> **Exercise**
Retype all of the lines below with no changes.

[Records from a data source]
*** Block opens ***
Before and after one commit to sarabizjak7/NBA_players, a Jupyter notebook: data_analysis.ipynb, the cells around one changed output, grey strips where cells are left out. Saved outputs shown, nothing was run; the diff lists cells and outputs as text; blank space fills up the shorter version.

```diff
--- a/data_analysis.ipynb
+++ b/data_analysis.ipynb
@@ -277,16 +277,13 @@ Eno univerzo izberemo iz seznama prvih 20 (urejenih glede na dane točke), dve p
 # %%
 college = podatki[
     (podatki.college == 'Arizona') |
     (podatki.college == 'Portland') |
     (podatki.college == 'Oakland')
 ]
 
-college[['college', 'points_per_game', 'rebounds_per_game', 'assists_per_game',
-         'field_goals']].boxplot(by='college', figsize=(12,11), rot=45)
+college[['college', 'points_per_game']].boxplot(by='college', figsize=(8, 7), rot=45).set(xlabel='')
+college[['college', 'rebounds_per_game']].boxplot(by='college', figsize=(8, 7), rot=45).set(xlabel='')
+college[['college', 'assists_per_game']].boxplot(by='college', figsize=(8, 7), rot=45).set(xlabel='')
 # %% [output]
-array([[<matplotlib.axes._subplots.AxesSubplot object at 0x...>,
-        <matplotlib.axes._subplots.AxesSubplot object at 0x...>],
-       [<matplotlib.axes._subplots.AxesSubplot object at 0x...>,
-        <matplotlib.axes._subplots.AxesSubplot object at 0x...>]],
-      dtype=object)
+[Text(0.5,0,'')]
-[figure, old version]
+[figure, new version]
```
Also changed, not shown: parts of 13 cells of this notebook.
*** Block closes ***
> **Task answer**
Before and after one commit to sarabizjak7/NBA_players, a Jupyter notebook: data_analysis.ipynb, the cells around one changed output, grey strips where cells are left out. Saved outputs shown, nothing was run; the diff lists cells and outputs as text; blank space fills up the shorter version.

```diff
--- a/data_analysis.ipynb
+++ b/data_analysis.ipynb
@@ -277,16 +277,13 @@ Eno univerzo izberemo iz seznama prvih 20 (urejenih glede na dane točke), dve p
 # %%
 college = podatki[
     (podatki.college == 'Arizona') |
     (podatki.college == 'Portland') |
     (podatki.college == 'Oakland')
 ]
 
-college[['college', 'points_per_game', 'rebounds_per_game', 'assists_per_game',
-         'field_goals']].boxplot(by='college', figsize=(12,11), rot=45)
+college[['college', 'points_per_game']].boxplot(by='college', figsize=(8, 7), rot=45).set(xlabel='')
+college[['college', 'rebounds_per_game']].boxplot(by='college', figsize=(8, 7), rot=45).set(xlabel='')
+college[['college', 'assists_per_game']].boxplot(by='college', figsize=(8, 7), rot=45).set(xlabel='')
 # %% [output]
-array([[<matplotlib.axes._subplots.AxesSubplot object at 0x...>,
-        <matplotlib.axes._subplots.AxesSubplot object at 0x...>],
-       [<matplotlib.axes._subplots.AxesSubplot object at 0x...>,
-        <matplotlib.axes._subplots.AxesSubplot object at 0x...>]],
-      dtype=object)
+[Text(0.5,0,'')]
-[figure, old version]
+[figure, new version]
```
Also changed, not shown: parts of 13 cells of this notebook.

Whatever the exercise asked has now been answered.